If you’re the victim of a serious crime by a restricted patient detained because of mental illness, you can ask for certain conditions on their release (‘discharge’).
The First-tier Tribunal (Mental Health) decides when patients can be released.
You can ask the tribunal to place conditions on the patient’s release if you’re a:
- victim of a violent or sexual offence by the patient
- close family member of a victim who can’t do it themselves, for example they’ve died, are mentally incapacitated or they’re too young
This is known as ‘a written representation’.
Conditions you can ask for
Discharge conditions can include:
- banning the patient from contacting you
- making ‘exclusion zones’ that the patient isn’t allowed to enter
The tribunal can only place discharge conditions on restricted patients, for example patients who’ve received an order from the Crown Court or been transferred from prison.
The tribunal can’t place conditions on:
- non-restricted patients - your written representation will be given to the patient’s psychiatrist if they’re discharged
- community treatment patients - the patient’s doctor may be able to place conditions on their discharge
When to make your representation
You’ll be contacted by your Victim Liaison Officer (VLO) who will tell you:
- what’s happening with the patient’s detention
- the dates of any future hearings
- when you can make your representation
Contact the tribunal if you haven’t been contacted by a VLO.
You’ll be contacted by the hospital manager when there’s going to be a hearing.
How to make your representation
Your VLO will help you fill in the victim representation form.
You must say only:
- that you think conditions should be placed on the patient, if discharged
- what those conditions should be
Don’t include anything else, for example your feelings, unless it’s relevant to the conditions you’re requesting.
All members of the tribunal panel will get a copy of your representation form.
Withholding your representation from the patient
Patients can usually read all representations at their hearing. You can ask for your representation to be withheld from the patient, but this will only be allowed under exceptional circumstances, for example if someone’s safety will be put at risk.
Contact your VLO or the hospital manager who will ask the tribunal on your behalf.
Attending a hearing
You usually won’t be allowed to attend and make your representation at the hearing.
If you think there are exceptional circumstances, write to the tribunal in advance explaining why you need to be heard in person.
You’ll be told the time and place if the tribunal agrees to let you attend. You’ll probably be asked to leave after you’ve made your representation.
The tribunal’s decision
In restricted cases, your VLO will be told about the tribunal’s decision within 7 days of the hearing.
In non-restricted cases, a hospital doctor will tell you the tribunal’s decision.

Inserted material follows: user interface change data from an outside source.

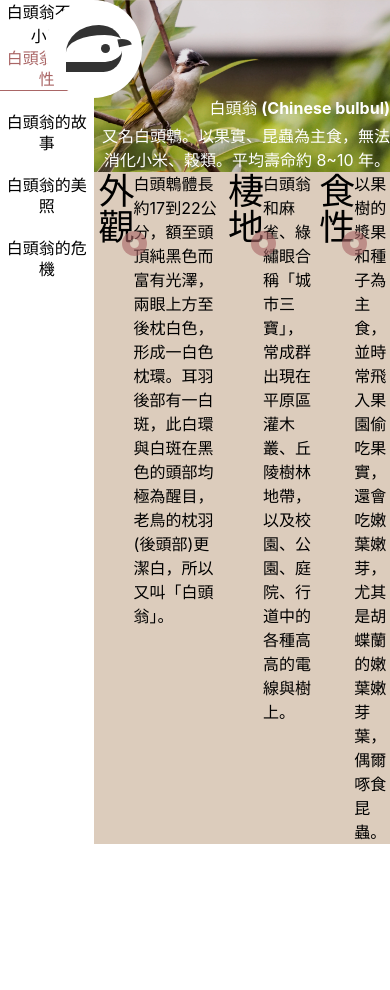
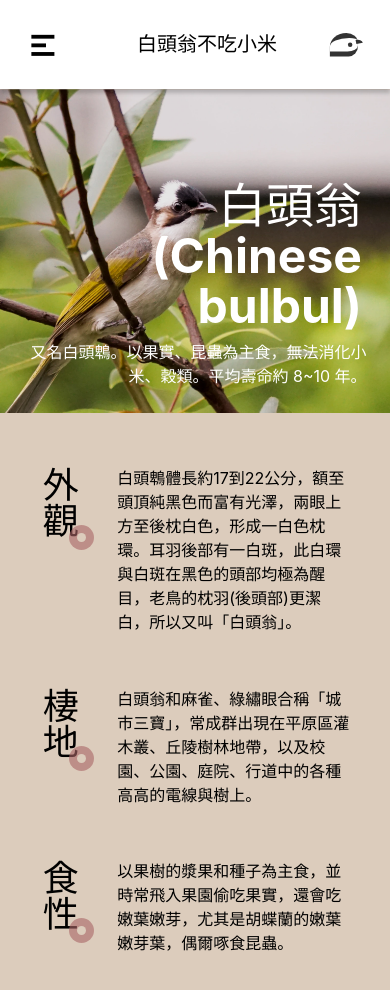
Before and after one commit to EdgarYang791203/css-layout-demo, a Vue app: page / in a window 390 px wide. Shown: the top 990 px of the page. Before the commit the page ends 844 px from the top, so only its background shows below. Built offline with nearby package versions, Linux system fonts and the light colour scheme.

Commit message:
mobile layout

```diff
--- a/src/App.vue
+++ b/src/App.vue
@@ -1,5 +1,6 @@
 <script setup>
 import { ref } from "vue";
+import BirdLogo from "./components/BirdLogo.vue";
 import Banner from "./assets/banner.webp";
 
 const linkActive = ref(1);
@@ -34,35 +35,63 @@ const cards = ref([
       "以果樹的漿果和種子為主食，並時常飛入果園偷吃果實，還會吃嫩葉嫩芽，尤其是胡蝶蘭的嫩葉嫩芽葉，偶爾啄食昆蟲。",
   },
 ]);
+
+const isMenuOpen = ref(false);
+
+const handleMenu = () => {
+  isMenuOpen.value = !isMenuOpen.value;
+};
 </script>
 
 <template>
-  <div class="layout text-center">
-    <div class="logo xl:top-[46.67px] lg:top-[3.2vw]">
-      <div class="bird-wrap">
-        <div class="bird">
-          <div class="stripe"></div>
-        </div>
+  <div class="layout text-center lg:flex-nowrap flex-wrap">
+    <BirdLogo
+      classList="xl:top-[46.67px] lg:top-[3.2vw] lg:flex lg:absolute hidden"
+      styleList="left: calc(24% - 48.78px);"
+    />
+    <div
+      class="sidebar xl:pt-[78.33px] xl:px-[67.5px] lg:w-[24%] lg:max-w-[345px] lg:pt-[5.4vw] lg:px-[4.7vw] w-full lg:z-0 z-10"
+      style="box-shadow: 0 4px 4px rgba(0, 0, 0, 0.2)"
+    >
+      <div
+        class="w-full lg:p-0 p-[8vw] lg:block flex lg:justify-start justify-between items-center relative"
+      >
+        <span class="lg:hidden inline-block" @click="handleMenu">
+          <img
+            v-if="!isMenuOpen"
+            class="w-[24px]"
+            src="./assets/menu.svg"
+            alt="menu"
+          />
+          <img v-else class="w-[24px]" src="./assets/close.svg" alt="menu" />
+        </span>
+        <h2
+          class="font-bold xl:text-3xl xl:leading-10 lg:text-[2vw] lg:leading-[2.8vw] text-[20px] leading-[27px] flex-1"
+        >
+          白頭翁不吃小米
+        </h2>
+        <span class="lg:hidden inline-block"></span>
+        <BirdLogo
+          classList="lg:hidden flex scale-50 absolute"
+          styleList="top: calc(50% - 48.78px); right: calc(5vw - 22px)"
+        />
       </div>
-    </div>
-    <div
-      class="sidebar xl:pt-[78.33px] xl:px-[67.5px] lg:pt-[5.4vw] lg:px-[4.7vw]"
-    >
-      <h2
-        class="font-bold xl:text-3xl xl:leading-10 lg:text-[2vw] lg:leading-[2.8vw]"
+      <ul
+        :class="[
+          'xl:pt-[75.67px] lg:pt-[5.3vw] lg:h-auto lg:opacity-100 h-0 opacity-0 transition-all',
+          { 'h-[53.1vw] opacity-100': isMenuOpen },
+        ]"
       >
-        白頭翁不吃小米
-      </h2>
-      <ul class="xl:pt-[75.67px] lg:pt-[5.3vw]">
         <li
           v-for="link in sidebarLinks"
           :key="link.id"
           @click="handleActive(link.id)"
+          class="mb-[21px]"
         >
           <a
             href="#"
             :class="[
-              'leading-[21px] mb-[21px] inline-block',
+              'lg:leading-[21px] text-lg leading-[25px] inline-block',
               {
                 active: linkActive === link.id,
               },
@@ -73,44 +102,53 @@ const cards = ref([
         </li>
       </ul>
     </div>
-    <div class="content lg:min-h-screen">
+    <div
+      class="content lg:w-[76%] lg:max-w-[1095px] w-[100%] max-w-none bg-[#dcccbc] lg:min-h-screen"
+    >
       <div
         :style="{ backgroundImage: `url(${Banner})` }"
-        class="w-full xl:h-[634px] h-[44vw] bg-cover flex justify-end items-end"
+        class="w-full xl:h-[634px] lg:h-[44vw] h-[83vw] bg-cover flex justify-end items-end"
       >
         <div
-          class="text-white text-right xl:pr-[45px] xl:pb-[37px] lg:pr-[3.125vw] lg:pb-[2.6vw]"
+          class="text-white xl:pr-[45px] xl:pb-[37px] lg:pr-[3.125vw] lg:pb-[2.6vw]"
         >
           <h1
-            class="font-bold xl:text-5xl lg:text-[3.3vw] xl:leading-[65px] lg:leading-[4.5vw] pb-[4px]"
+            class="font-bold text-right xl:text-5xl lg:text-[3.3vw] text-[48px] xl:leading-[65px] lg:leading-[4.5vw] leading-[50px] sm:pb-[4px] pb-[9.35px] sm:w-full w-[76vw] lg:pr-0 pr-[7.2vw] ml-auto"
           >
             白頭翁 (Chinese bulbul)
           </h1>
-          <p class="xl:text-lg lg:leading-[25px]">
+          <p
+            class="text-right xl:text-lg lg:leading-[25px] lg:w-full w-[88vw] mr-[6vw] lg:pb-0 pb-[6.4vw]"
+          >
             又名白頭鵯。以果實、昆蟲為主食，無法消化小米、穀類。平均壽命約 8~10
             年。
           </p>
         </div>
       </div>
       <div
-        class="w-full xl:h-[367.15px] xl:pt-[58.15px] xl:px-[50.74px] xl-pb-0 lg:h-auto lg:py-[4vw] lg:px-0 flex xl:justify-between lg:justify-around"
+        class="w-full xl:pt-[58.15px] xl:px-[50.74px] sm:px-[3.5vw] px-[9.7vw] xl:pb-[84px] lg:pb-[5.8vw] pb-[19.2vw] lg:pt-[4.1vw] pt-[13.56vw] flex lg:flex-row lg:justify-between lg:items-start flex-col justify-start items-center"
       >
         <div
-          v-for="card in cards"
+          v-for="(card, index) in cards"
           :key="card.title"
-          class="xl:w-[278.51px] lg:w-[30%] flex justify-between items-start"
+          :class="[
+            'xl:w-[278.51px] lg:w-[30%] w-auto flex justify-between items-start',
+            { 'lg:mt-0 mt-[13.5vw]': index > 0 },
+          ]"
         >
           <h3 class="card-title font-bold text-4xl relative">
             <span>{{ card.title }}</span>
             <div
-              class="absolute z-10 right-[-13px] bottom-[-12px] w-[25px] h-[25px] opacity-60"
+              class="absolute z-10 right-[-1rem] bottom-[-12px] w-[25px] h-[25px] opacity-60"
             >
               <div
                 class="bg-[#AA6666] rounded-[50%] w-full h-full relative before:z-10 before:absolute before:w-[9px] before:h-[9px] before:top-[8px] before:left-[8px] before:bg-[#DCCCBC] before:rounded-[50%]"
               ></div>
             </div>
           </h3>
-          <p class="tracking-normal xl:w-[199.66px] lg:w-[13.9vw] text-left">
+          <p
+            class="tracking-normal xl:w-[199.66px] lg:ml-0 lg:w-[13.9vw] ml-[10.1vw] text-left"
+          >
             {{ card.content }}
           </p>
         </div>
@@ -127,76 +165,6 @@ const cards = ref([
   display: flex;
   position: relative;
 }
-.logo {
-  position: absolute;
-  z-index: 5;
-  left: calc(24% - 48.78px);
-  width: 97.56px;
-  height: 97.56px;
-  border-radius: 50%;
-  background-color: #fff;
-  display: flex;
-  justify-content: center;
-  align-items: center;
-}
-.bird-wrap {
-  width: 75.96px;
-  height: 66.97px;
-  padding: 10px;
-  /* border: 1px solid #000; */
-}
-.bird {
-  background-color: #333;
-  width: 100%;
-  height: 100%;
-  border-top-left-radius: 64% 30px;
-  border-top-right-radius: 25px 46%;
-  border-bottom-right-radius: 20px 45%;
-  position: relative;
-}
-.bird::after {
-  content: "";
-  position: absolute;
-  z-index: 10;
-  width: 9px;
-  height: 9px;
-  background-color: #333;
-  border-radius: 50%;
-  top: calc(50% - 5px);
-  right: 20%;
-}
-.bird::before {
-  content: "";
-  position: absolute;
-  z-index: 10;
-  width: 13px;
-  height: 7.5px;
-  background-color: #333;
-  top: 13px;
-  right: -9px;
-  border-radius: 0 100% 0 0;
-  transform: rotate(-12deg);
-}
-.stripe {
-  position: absolute;
-  z-index: 5;
-  left: 0;
-  top: 10px;
-  width: 100%;
-  height: calc(100% - 20px);
-  background-color: #fff;
-  border-top-left-radius: 100% 25px;
-  border-top-right-radius: 25px 30%;
-  border-bottom-right-radius: 30px 60%;
-}
-.sidebar {
-  width: 24%;
-  max-width: 345px;
-}
-.content {
-  flex: 1;
-  background-color: #dcccbc;
-}
 .card-title {
   -webkit-writing-mode: vertical-lr;
   writing-mode: vertical-lr;
--- /dev/null
+++ b/src/components/BirdLogo.vue
@@ -0,0 +1,78 @@
+<template>
+  <div :class="['logo', classList]" :style="styleList">
+    <div class="bird-wrap">
+      <div class="bird">
+        <div class="stripe"></div>
+      </div>
+    </div>
+  </div>
+</template>
+
+<script setup>
+defineProps({
+  classList: String,
+  styleList: String,
+});
+</script>
+
+<style scoped>
+.logo {
+  z-index: 5;
+  width: 97.56px;
+  height: 97.56px;
+  border-radius: 50%;
+  background-color: #fff;
+  justify-content: center;
+  align-items: center;
+}
+.bird-wrap {
+  width: 75.96px;
+  height: 66.97px;
+  padding: 10px;
+  /* border: 1px solid #000; */
+}
+.bird {
+  background-color: #333;
+  width: 100%;
+  height: 100%;
+  border-top-left-radius: 64% 30px;
+  border-top-right-radius: 25px 46%;
+  border-bottom-right-radius: 20px 45%;
+  position: relative;
+}
+.bird::after {
+  content: "";
+  position: absolute;
+  z-index: 10;
+  width: 9px;
+  height: 9px;
+  background-color: #333;
+  border-radius: 50%;
+  top: calc(50% - 5px);
+  right: 20%;
+}
+.bird::before {
+  content: "";
+  position: absolute;
+  z-index: 10;
+  width: 13px;
+  height: 7.5px;
+  background-color: #333;
+  top: 13px;
+  right: -9px;
+  border-radius: 0 100% 0 0;
+  transform: rotate(-12deg);
+}
+.stripe {
+  position: absolute;
+  z-index: 5;
+  left: 0;
+  top: 10px;
+  width: 100%;
+  height: calc(100% - 20px);
+  background-color: #fff;
+  border-top-left-radius: 100% 25px;
+  border-top-right-radius: 25px 30%;
+  border-bottom-right-radius: 30px 60%;
+}
+</style>
--- a/src/components/HelloWorld.vue
+++ /dev/null
@@ -1,43 +0,0 @@
-<script setup>
-import { ref } from 'vue'
-
-defineProps({
-  msg: String,
-})
-
-const count = ref(0)
-</script>
-
-<template>
-  <h1>{{ msg }}</h1>
-
-  <div class="card">
-    <button type="button" @click="count++">count is {{ count }}</button>
-    <p>
-      Edit
-      <code>components/HelloWorld.vue</code> to test HMR
-    </p>
-  </div>
-
-  <p>
-    Check out
-    <a href="https://vuejs.org/guide/quick-start.html#local" target="_blank"
-      >create-vue</a
-    >, the official Vue + Vite starter
-  </p>
-  <p>
-    Learn more about IDE Support for Vue in the
-    <a
-      href="https://vuejs.org/guide/scaling-up/tooling.html#ide-support"
-      target="_blank"
-      >Vue Docs Scaling up Guide</a
-    >.
-  </p>
-  <p class="read-the-docs">Click on the Vite and Vue logos to learn more</p>
-</template>
-
-<style scoped>
-.read-the-docs {
-  color: #888;
-}
-</style>
```
Also changed, not shown: src/assets/close.svg (added), src/assets/menu.svg (added).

You have a right to know:
- if and when the patient is going to be discharged
- any conditions placed on the patient that you need to know
- any changes to conditions that you’ve been told of in the past
- if and when a restriction order is going to stop
Scotland and Wales
This tribunal is for England. There are separate Mental Health Tribunals for Wales and Scotland.